Purpose: One mechanism of tumor resistance to cytotoxic therapy is repair of damaged DNA. Poly(ADP-ribose) polymerase (PARP)-1 is a nuclear enzyme involved in base excision repair, one of the five major repair pathways. PARP inhibitors are emerging as a new class of agents that can potentiate chemotherapy and radiotherapy. The article reports safety, efficacy, pharmacokinetic, and pharmacodynamic results of the first-in-class trial of a PARP inhibitor, AG014699, combined with temozolomide in adults with advanced malignancy.

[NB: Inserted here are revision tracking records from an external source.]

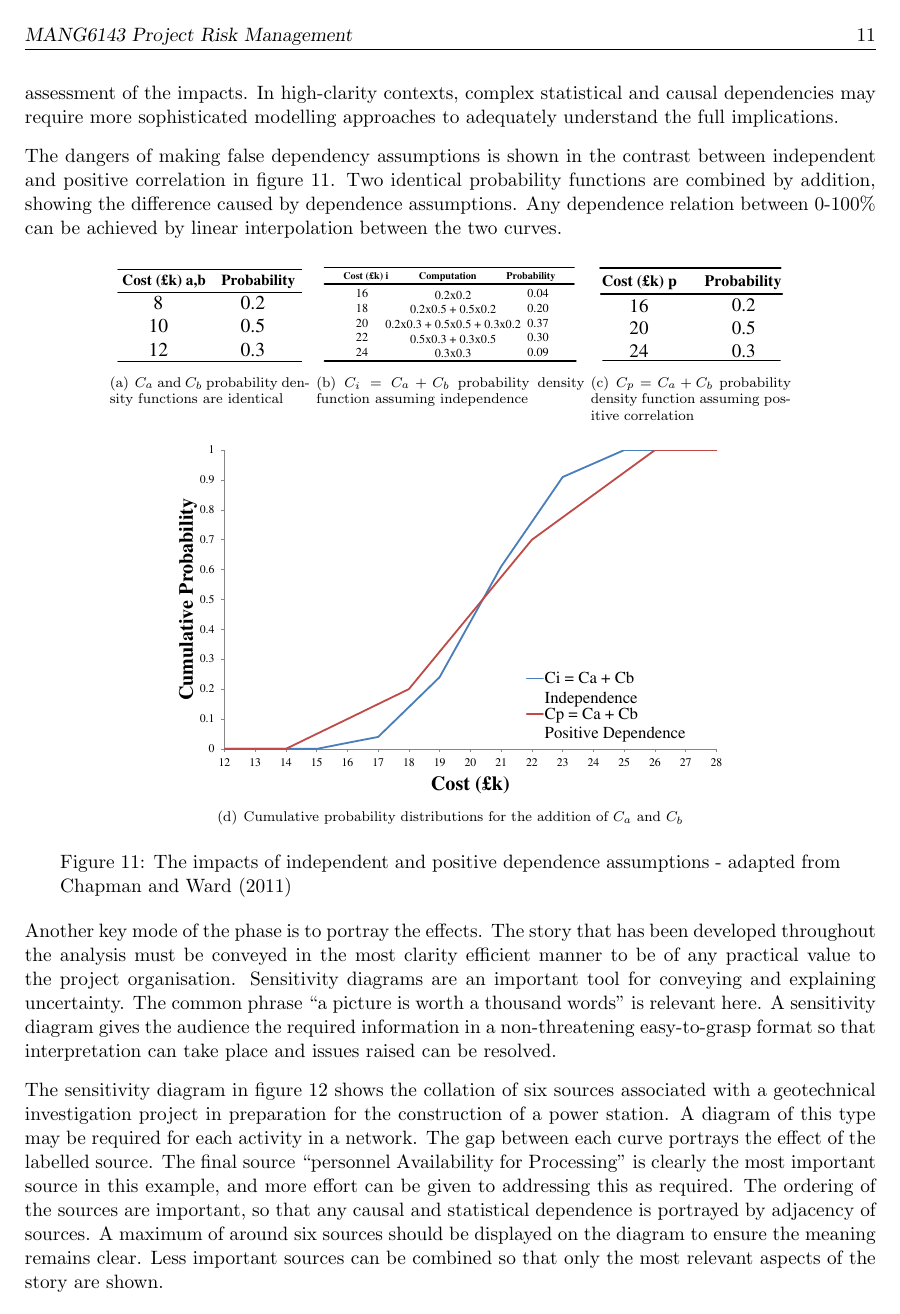
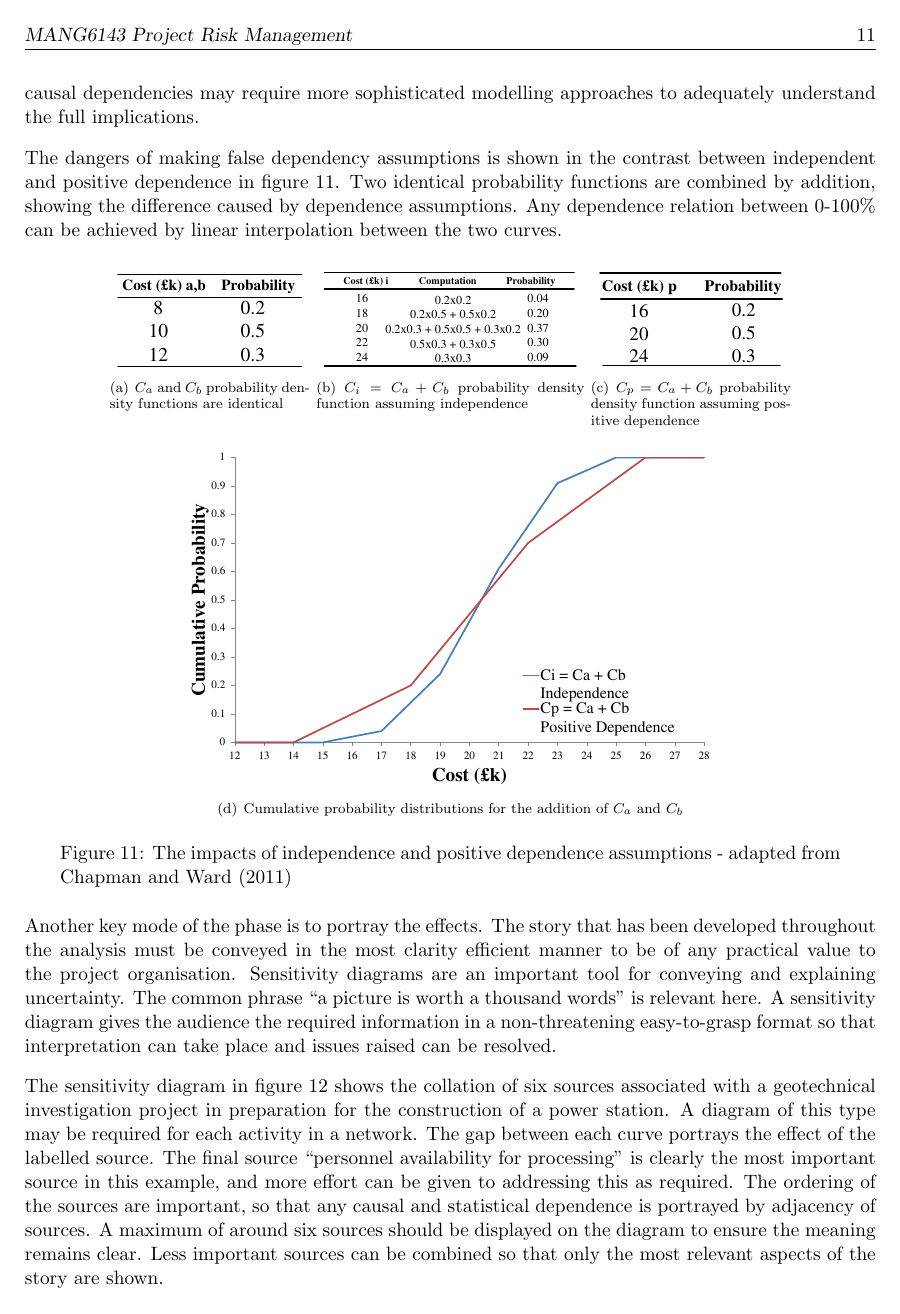
Before and after one commit to TheSmiff/MANG6143-TeX, a LaTeX document (ProjectRiskManagement.tex, which reads Pt3.tex): page 11 of 15. Compiled offline with pdfLaTeX.

Commit message:
Final Draft

```diff
--- a/Pt3.tex
+++ b/Pt3.tex
@@ -32,7 +32,7 @@ This can be compounded by over-simplified computational tools that aim to make c
 Positive dependence is a more reasonable assumption, making a more conservative, robust assessment of the impacts.
 In high-clarity contexts, complex statistical and causal dependencies may require more sophisticated modelling approaches to adequately understand the full implications.
 
-The dangers of making false dependency assumptions is shown in the contrast between independent and positive correlation in figure \ref{Figure:ImpactsDependence}.
+The dangers of making false dependency assumptions is shown in the contrast between independent and positive dependence in figure \ref{Figure:ImpactsDependence}.
 Two identical probability functions are combined by addition, showing the difference caused by dependence assumptions.
 Any dependence relation between 0-100\% can be achieved by linear interpolation between the two curves.
 
@@ -46,16 +46,16 @@ Any dependence relation between 0-100\% can be achieved by linear interpolation
     \includegraphics[width = 0.3\textwidth]{./Figures/Costitab.pdf}
 	\label{Table:DepValsi}
    }
-\subfigure[$C_{p} = C_{a} + C_{b}$ probability density function assuming positive correlation]{
+\subfigure[$C_{p} = C_{a} + C_{b}$ probability density function assuming positive dependence]{
     \includegraphics[width = 0.22\textwidth]{./Figures/Costptab.pdf}
 	\label{Table:DepValsp}
    }
 
 \subfigure[Cumulative probability distributions for the addition of $C_{a}$ and $C_{b}$]{
-    \includegraphics[width = 0.65\textwidth]{./Figures/Dependence.pdf}
+    \includegraphics[width = 0.62\textwidth]{./Figures/Dependence.pdf}
 	\label{Figure:Dependency}
    }
-\caption{The impacts of independent and positive dependence assumptions - adapted from \cite{chapman}}
+\caption{The impacts of independence and positive dependence assumptions - adapted from \cite{chapman}}
 \label{Figure:ImpactsDependence}
 \end{figure}
 
@@ -68,7 +68,7 @@ A sensitivity diagram gives the audience the required information in a non-threa
 The sensitivity diagram in figure \ref{Figure:SensDiag} shows the collation of six sources associated with a geotechnical investigation project in preparation for the construction of a power station.
 A diagram of this type may be required for each activity in a network.
 The gap between each curve portrays the effect of the labelled source.
-The final source ``personnel Availability for Processing'' is clearly the most important source in this example, and more effort can be given to addressing this as required.
+The final source ``personnel availability for processing'' is clearly the most important source in this example, and more effort can be given to addressing this as required.
 The ordering of the sources are important, so that any causal and statistical dependence is portrayed by adjacency of sources.
 A maximum of around six sources should be displayed on the diagram to ensure the meaning remains clear.
 Less important sources can be combined so that only the most relevant aspects of the story are shown.
```
Also changed, not shown: ProjectRiskManagement.tex (+1 -1 lines), Figures/Structure.pdf, ProjectRiskManagement.pdf, Pt3.tex (12 more changed lines), 1 other file.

Experimental design: Initially, patients with solid tumors received escalating doses of AG014699 with 100 mg/m2/d temozolomide x 5 every 28 days to establish the PARP inhibitory dose (PID). Subsequently, AG014699 dose was fixed at PID and temozolomide escalated to maximum tolerated dose or 200 mg/m2 in metastatic melanoma patients whose tumors were biopsied. AG014699 and temozolomide pharmacokinetics, PARP activity, DNA strand single-strand breaks, response, and toxicity were evaluated.

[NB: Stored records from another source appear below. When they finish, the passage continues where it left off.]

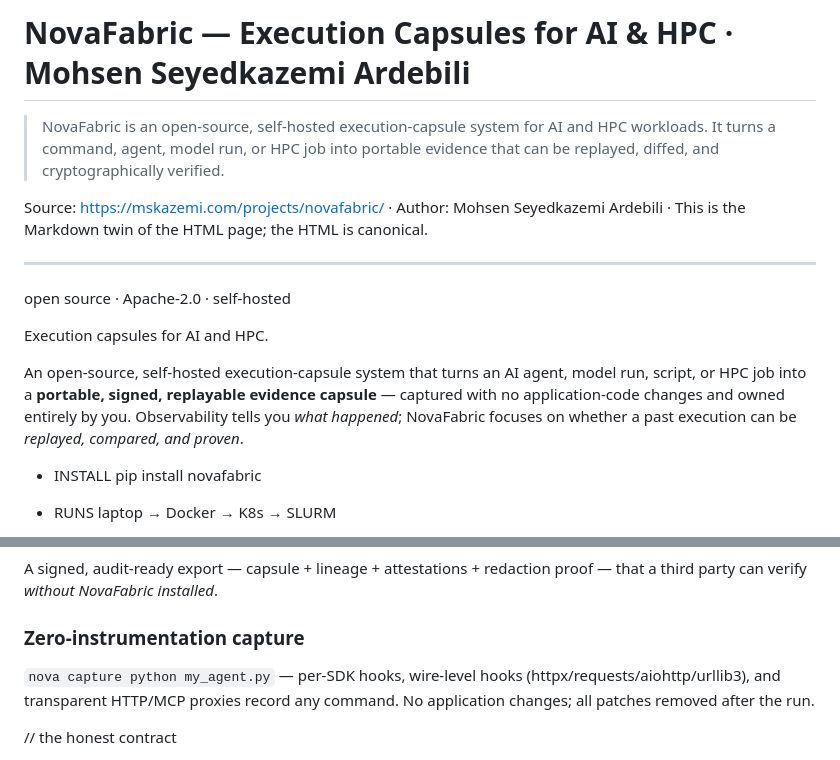
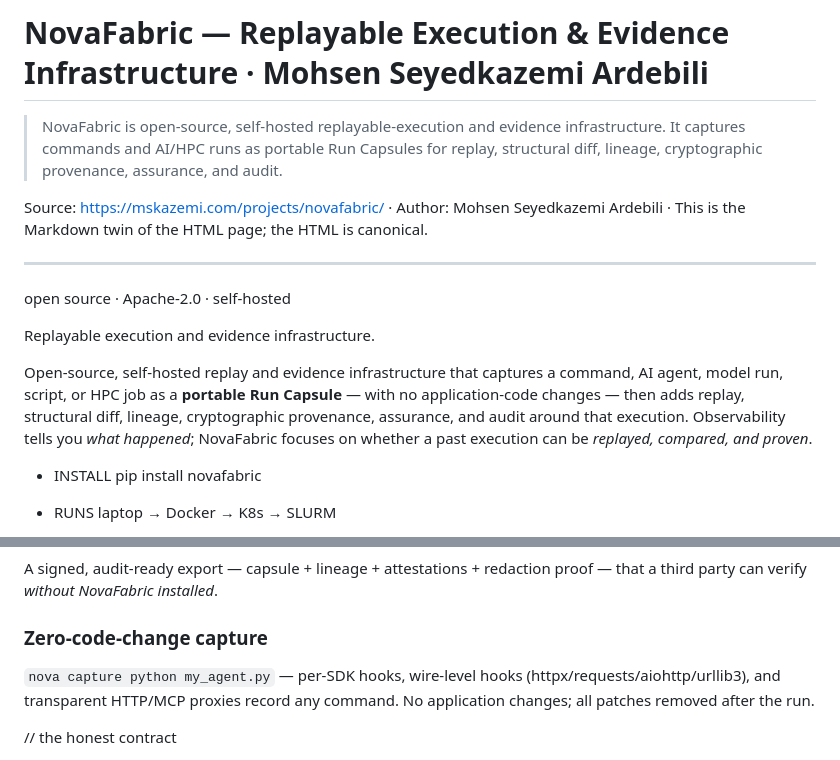
Before and after one commit to MSKazemi/mskazemi.github.io, a Markdown page: projects/novafabric/index.md, 2 parts joined by grey strips. GitHub-like rendering.

Commit message:
site: correct NovaFabric product category

```diff
--- a/projects/novafabric/index.md
+++ b/projects/novafabric/index.md
@@ -1,6 +1,6 @@
-# NovaFabric — Execution Capsules for AI & HPC · Mohsen Seyedkazemi Ardebili
+# NovaFabric — Replayable Execution & Evidence Infrastructure · Mohsen Seyedkazemi Ardebili
 
-> NovaFabric is an open-source, self-hosted execution-capsule system for AI and HPC workloads. It turns a command, agent, model run, or HPC job into portable evidence that can be replayed, diffed, and cryptographically verified.
+> NovaFabric is open-source, self-hosted replayable-execution and evidence infrastructure. It captures commands and AI/HPC runs as portable Run Capsules for replay, structural diff, lineage, cryptographic provenance, assurance, and audit.
 
 Source: <https://mskazemi.com/projects/novafabric/> · Author: Mohsen Seyedkazemi Ardebili · This is the Markdown twin of the HTML page; the HTML is canonical.
 
@@ -8,9 +8,9 @@ Source: <https://mskazemi.com/projects/novafabric/> · Author: Mohsen Seyedkazem
 
 open source · Apache-2.0 · self-hosted
 
-Execution capsules for AI and HPC.
+Replayable execution and evidence infrastructure.
 
-An open-source, self-hosted execution-capsule system that turns an AI agent, model run, script, or HPC job into a **portable, signed, replayable evidence capsule** — captured with no application-code changes and owned entirely by you. Observability tells you _what happened_; NovaFabric focuses on whether a past execution can be _replayed, compared, and proven_.
+Open-source, self-hosted replay and evidence infrastructure that captures a command, AI agent, model run, script, or HPC job as a **portable Run Capsule** — with no application-code changes — then adds replay, structural diff, lineage, cryptographic provenance, assurance, and audit around that execution. Observability tells you _what happened_; NovaFabric focuses on whether a past execution can be _replayed, compared, and proven_.
 
 - INSTALL pip install novafabric
 
@@ -50,7 +50,7 @@ Causation — which assets and prior runs contributed to this run, and what depe
 
 A signed, audit-ready export — capsule + lineage + attestations + redaction proof — that a third party can verify _without NovaFabric installed_.
 
-### Zero-instrumentation capture
+### Zero-code-change capture
 
 `nova capture python my_agent.py` — per-SDK hooks, wire-level hooks (httpx/requests/aiohttp/urllib3), and transparent HTTP/MCP proxies record any command. No application changes; all patches removed after the run.
 
```
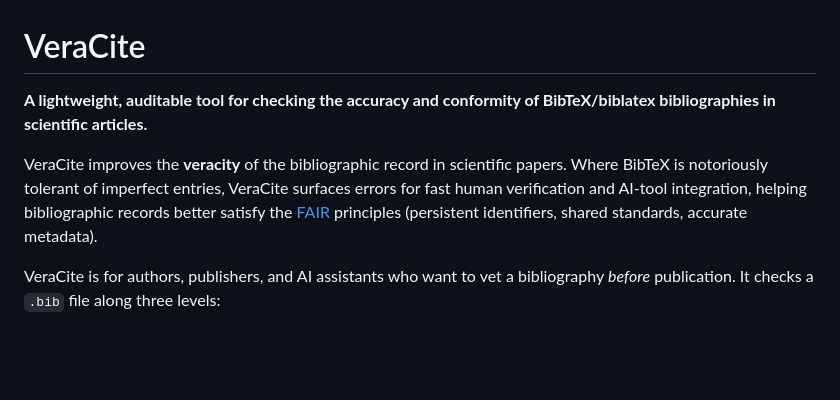
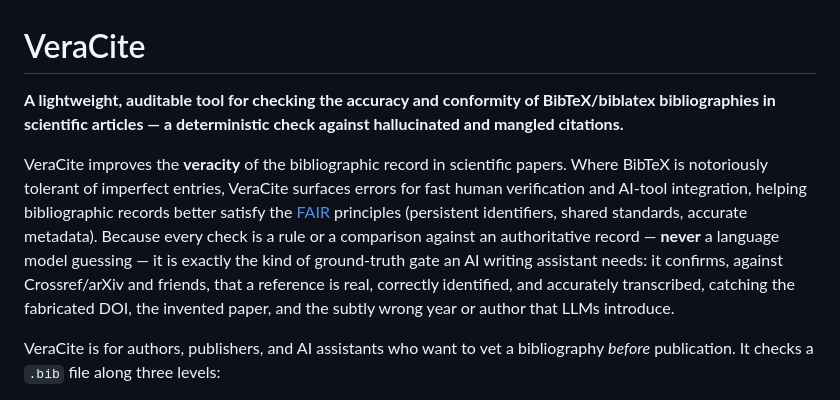
Before and after one commit to Shannon-Whitlock/VeraCite, a Markdown page: README.md, the part around one of its changes. GitHub-like rendering; blank space fills up the shorter version.

```diff
--- a/README.md
+++ b/README.md
@@ -1,14 +1,20 @@
 # VeraCite
 
 **A lightweight, auditable tool for checking the accuracy and conformity of
-BibTeX/biblatex bibliographies in scientific articles.**
+BibTeX/biblatex bibliographies in scientific articles — a deterministic check
+against hallucinated and mangled citations.**
 
 VeraCite improves the **veracity** of the bibliographic record in scientific
 papers. Where BibTeX is notoriously tolerant of imperfect entries, VeraCite
 surfaces errors for fast human verification and AI-tool integration, helping
 bibliographic records better satisfy the
 [FAIR](https://www.go-fair.org/fair-principles/) principles (persistent
-identifiers, shared standards, accurate metadata).
+identifiers, shared standards, accurate metadata). Because every check is a rule
+or a comparison against an authoritative record — **never** a language model
+guessing — it is exactly the kind of ground-truth gate an AI writing assistant
+needs: it confirms, against Crossref/arXiv and friends, that a reference is real,
+correctly identified, and accurately transcribed, catching the fabricated DOI,
+the invented paper, and the subtly wrong year or author that LLMs introduce.
 
 VeraCite is for authors, publishers, and AI assistants who want to vet a
 bibliography *before* publication. It checks a `.bib` file along three levels:
```
Also changed, not shown: other parts of README.md (+47 -3 lines).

Results: Thirty-three patients were enrolled. PARP inhibition was seen at all doses; PID was 12 mg/m2 based on 74% to 97% inhibition of peripheral blood lymphocyte PARP activity. Recommended doses were 12 mg/m2 AG014699 and 200 mg/m2 temozolomide. Mean tumor PARP inhibition at 5 h was 92% (range, 46-97%). No toxicity attributable to AG014699 alone was observed. AG014699 showed linear pharmacokinetics with no interaction with temozolomide. All patients treated at PID showed increases in DNA single-strand breaks and encouraging evidence of activity was seen.
Conclusions: The combination of AG014699 and temozolomide is well tolerated, pharmacodynamic assessments showing proof of principle of the mode of action of this new class of agents.